Yes rational people can choose a different interpretation of QM, but they probably need to make other metaphysical choices to match in order to maintain consistency.

Aumann's agreement theorem.

Comment author: Eugine_Nier 04 July 2011 07:33:38AM 3 points [-]

Aumann's agreement theorem.

assumes common priors, i.e., a common metaphysical commitment.

Comment author: [deleted] 04 July 2011 07:42:21AM 2 points [-]

However, Robin Hanson has presented an argument that Bayesians who agree about the processes that gave rise to their priors (e.g., genetic and environmental influences) should, if they adhere to a certain pre-rationality condition, have common priors.

The metaphysical commitment necessary is weaker than it looks.

Comment author: MarkusRamikin 07 July 2011 10:47:35AM *  1 point [-]

This theorem (valuable though it may be) strikes me as one of the easiest abused things ever. I think Ayn Rand would have liked it: if you don't agree with me, you're not as committed to Reason as I am.

Comment author: [deleted] 07 July 2011 04:42:14PM 0 points [-]

If you don't agree with me, you're not as committed to Reason as I am.

Except that isn't what I said.

If MWI is wrong, I want to believe that MWI is wrong. If MWI is right, I want to believe MWI is right.

Comment author: jsalvatier 07 July 2011 04:58:23PM 1 point [-]

I believe he's saying that rational people should agree on metaphysics (or probability distributions over different systems). In other words, to disagree about MWI, you need to dispute EY's chain of reasoning metaphysics->evidence->MWI, which Perplexed says is difficult or dispute EY's metaphysical commitments, which Perplexed implies is relatively easier.

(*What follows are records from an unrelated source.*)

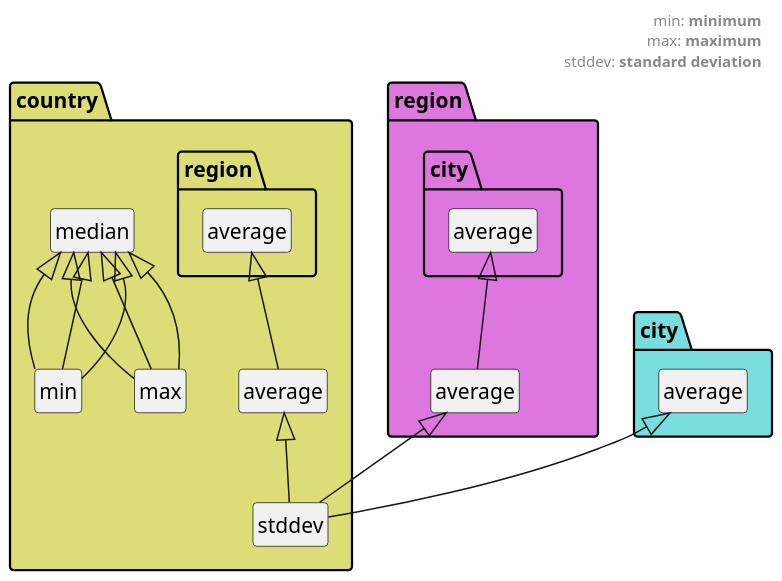
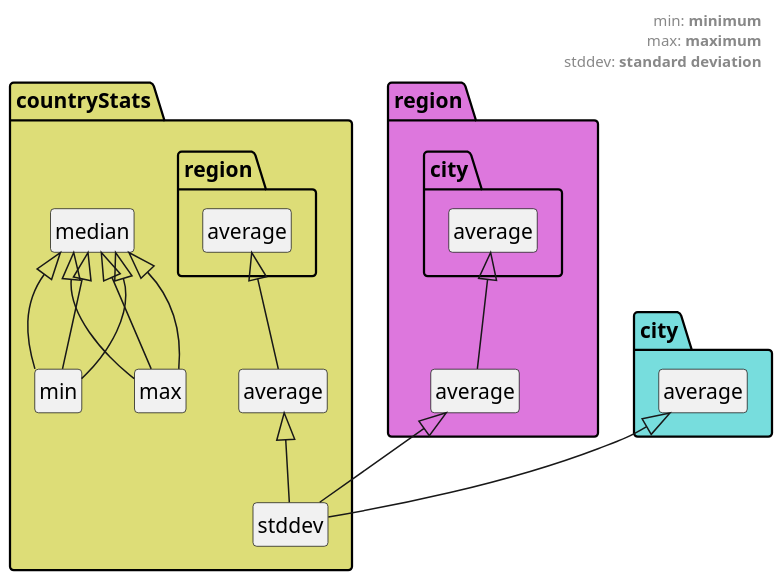
One commit to griloHBG/students-statistics-MPI changed the diagram in tasks_dependencies.puml. Above: the diagram before and after it, drawn with PlantUML. The commit also changed 6 other files, not shown here.

```diff
--- a/tasks_dependencies.puml
+++ b/tasks_dependencies.puml
@@ -1,34 +1,34 @@
 @startuml
 
 scale 1.5
 
 hide circles
 hide members
 
 header
 min: <b>minimum</b>
 max: <b>maximum</b>
 stddev: <b>standard deviation</b>
 endheader
 
 
-namespace country #DD7 {
+namespace countryStats #DD7 {
     median <|-- min
     median <|-- max
     average <|-- stddev
     region.average <|-- average
 }
 
 namespace region #D7D {
     median <|-- min
     median <|-- max
     average <|-- stddev
     city.average <|-- average
 }
 
 namespace city #7DD  {
     median <|-- min
     median <|-- max
     average <|-- stddev
 }
 @enduml
```
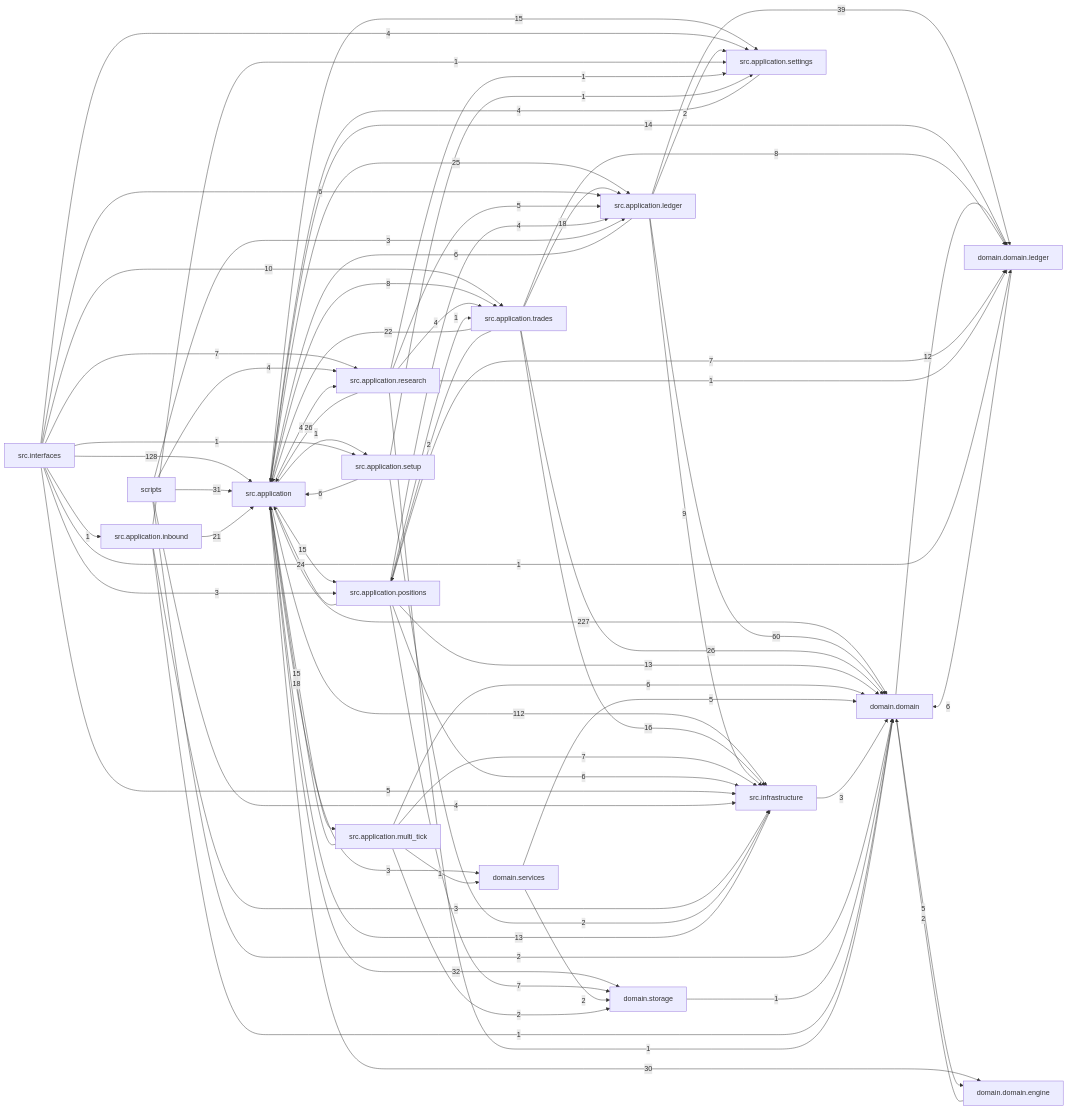
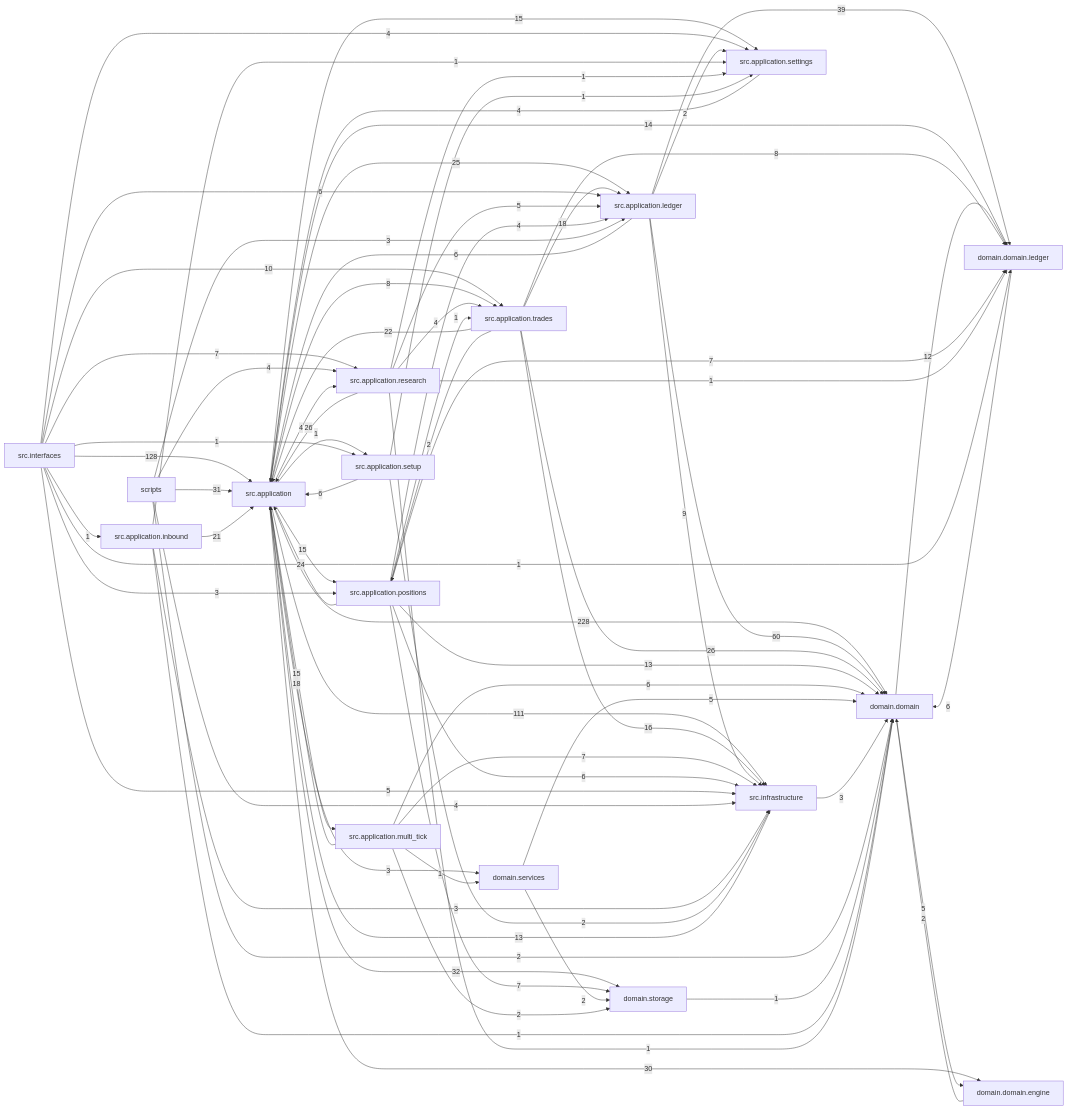
One commit to liuxie066/options-monitor changed the diagram in docs/dependency_graph.mmd. Above: the diagram before and after it, drawn with Mermaid. The commit also changed 8 other files, not shown here.

```diff
--- a/docs/dependency_graph.mmd
+++ b/docs/dependency_graph.mmd
@@ -1,75 +1,75 @@
 flowchart LR
-  src_application["src.application"] -->|227| domain_domain["domain.domain"]
+  src_application["src.application"] -->|228| domain_domain["domain.domain"]
   src_interfaces["src.interfaces"] -->|128| src_application["src.application"]
-  src_application["src.application"] -->|112| src_infrastructure["src.infrastructure"]
+  src_application["src.application"] -->|111| src_infrastructure["src.infrastructure"]
   src_application_ledger["src.application.ledger"] -->|60| domain_domain["domain.domain"]
   src_application_ledger["src.application.ledger"] -->|39| domain_domain_ledger["domain.domain.ledger"]
   src_application["src.application"] -->|32| domain_storage["domain.storage"]
   scripts["scripts"] -->|31| src_application["src.application"]
   src_application["src.application"] -->|30| domain_domain_engine["domain.domain.engine"]
   src_application_research["src.application.research"] -->|26| src_application["src.application"]
   src_application_trades["src.application.trades"] -->|26| domain_domain["domain.domain"]
   src_application["src.application"] -->|25| src_application_ledger["src.application.ledger"]
   src_application_positions["src.application.positions"] -->|24| src_application["src.application"]
   src_application_trades["src.application.trades"] -->|22| src_application["src.application"]
   src_application_inbound["src.application.inbound"] -->|21| src_application["src.application"]
   src_application_multi_tick["src.application.multi_tick"] -->|18| src_application["src.application"]
   src_application_trades["src.application.trades"] -->|18| src_application_ledger["src.application.ledger"]
   src_application_trades["src.application.trades"] -->|16| src_infrastructure["src.infrastructure"]
   src_application["src.application"] -->|15| src_application_multi_tick["src.application.multi_tick"]
   src_application["src.application"] -->|15| src_application_positions["src.application.positions"]
   src_application["src.application"] -->|15| src_application_settings["src.application.settings"]
   src_application["src.application"] -->|14| domain_domain_ledger["domain.domain.ledger"]
   src_application_positions["src.application.positions"] -->|13| domain_domain["domain.domain"]
   src_infrastructure["src.infrastructure"] -->|13| src_application["src.application"]
   domain_domain["domain.domain"] -->|12| domain_domain_ledger["domain.domain.ledger"]
   src_interfaces["src.interfaces"] -->|10| src_application_trades["src.application.trades"]
   src_application_ledger["src.application.ledger"] -->|9| src_infrastructure["src.infrastructure"]
   src_application["src.application"] -->|8| src_application_trades["src.application.trades"]
   src_application_trades["src.application.trades"] -->|8| domain_domain_ledger["domain.domain.ledger"]
   src_application_multi_tick["src.application.multi_tick"] -->|7| src_infrastructure["src.infrastructure"]
   src_application_positions["src.application.positions"] -->|7| domain_domain_ledger["domain.domain.ledger"]
   src_application_positions["src.application.positions"] -->|7| domain_storage["domain.storage"]
   src_interfaces["src.interfaces"] -->|7| src_application_research["src.application.research"]
   domain_domain_ledger["domain.domain.ledger"] -->|6| domain_domain["domain.domain"]
   src_application_ledger["src.application.ledger"] -->|6| src_application["src.application"]
   src_application_multi_tick["src.application.multi_tick"] -->|6| domain_domain["domain.domain"]
   src_application_positions["src.application.positions"] -->|6| src_infrastructure["src.infrastructure"]
   src_application_setup["src.application.setup"] -->|6| src_application["src.application"]
   src_interfaces["src.interfaces"] -->|6| src_application_ledger["src.application.ledger"]
   domain_domain["domain.domain"] -->|5| domain_domain_engine["domain.domain.engine"]
   domain_services["domain.services"] -->|5| domain_domain["domain.domain"]
   src_application_research["src.application.research"] -->|5| src_application_ledger["src.application.ledger"]
   src_interfaces["src.interfaces"] -->|5| src_infrastructure["src.infrastructure"]
   scripts["scripts"] -->|4| src_application_research["src.application.research"]
   scripts["scripts"] -->|4| src_infrastructure["src.infrastructure"]
   src_application["src.application"] -->|4| src_application_research["src.application.research"]
   src_application_positions["src.application.positions"] -->|4| src_application_ledger["src.application.ledger"]
   src_application_research["src.application.research"] -->|4| src_application_trades["src.application.trades"]
   src_application_settings["src.application.settings"] -->|4| src_application["src.application"]
   src_interfaces["src.interfaces"] -->|4| src_application_settings["src.application.settings"]
   scripts["scripts"] -->|3| src_application_ledger["src.application.ledger"]
   src_application["src.application"] -->|3| domain_services["domain.services"]
   src_application_inbound["src.application.inbound"] -->|3| src_infrastructure["src.infrastructure"]
   src_infrastructure["src.infrastructure"] -->|3| domain_domain["domain.domain"]
   src_interfaces["src.interfaces"] -->|3| src_application_positions["src.application.positions"]
   domain_domain_engine["domain.domain.engine"] -->|2| domain_domain["domain.domain"]
   domain_services["domain.services"] -->|2| domain_storage["domain.storage"]
   scripts["scripts"] -->|2| domain_domain["domain.domain"]
   src_application_ledger["src.application.ledger"] -->|2| src_application_settings["src.application.settings"]
   src_application_multi_tick["src.application.multi_tick"] -->|2| domain_storage["domain.storage"]
   src_application_setup["src.application.setup"] -->|2| src_infrastructure["src.infrastructure"]
   src_application_trades["src.application.trades"] -->|2| src_application_positions["src.application.positions"]
   domain_storage["domain.storage"] -->|1| domain_domain["domain.domain"]
   src_application["src.application"] -->|1| src_application_setup["src.application.setup"]
   src_application_inbound["src.application.inbound"] -->|1| domain_domain["domain.domain"]
   src_application_inbound["src.application.inbound"] -->|1| src_application_settings["src.application.settings"]
   src_application_multi_tick["src.application.multi_tick"] -->|1| domain_services["domain.services"]
   src_application_positions["src.application.positions"] -->|1| src_application_trades["src.application.trades"]
   src_application_research["src.application.research"] -->|1| domain_domain["domain.domain"]
   src_application_research["src.application.research"] -->|1| domain_domain_ledger["domain.domain.ledger"]
   src_application_research["src.application.research"] -->|1| src_application_settings["src.application.settings"]
   src_application_setup["src.application.setup"] -->|1| src_application_settings["src.application.settings"]
   src_interfaces["src.interfaces"] -->|1| domain_domain_ledger["domain.domain.ledger"]
   src_interfaces["src.interfaces"] -->|1| src_application_inbound["src.application.inbound"]
   src_interfaces["src.interfaces"] -->|1| src_application_setup["src.application.setup"]
```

Comment author: Islander 25 July 2011 07:28:13PM 0 points [-]

That's interesting. The only problem now is to find a rational person to try it out on.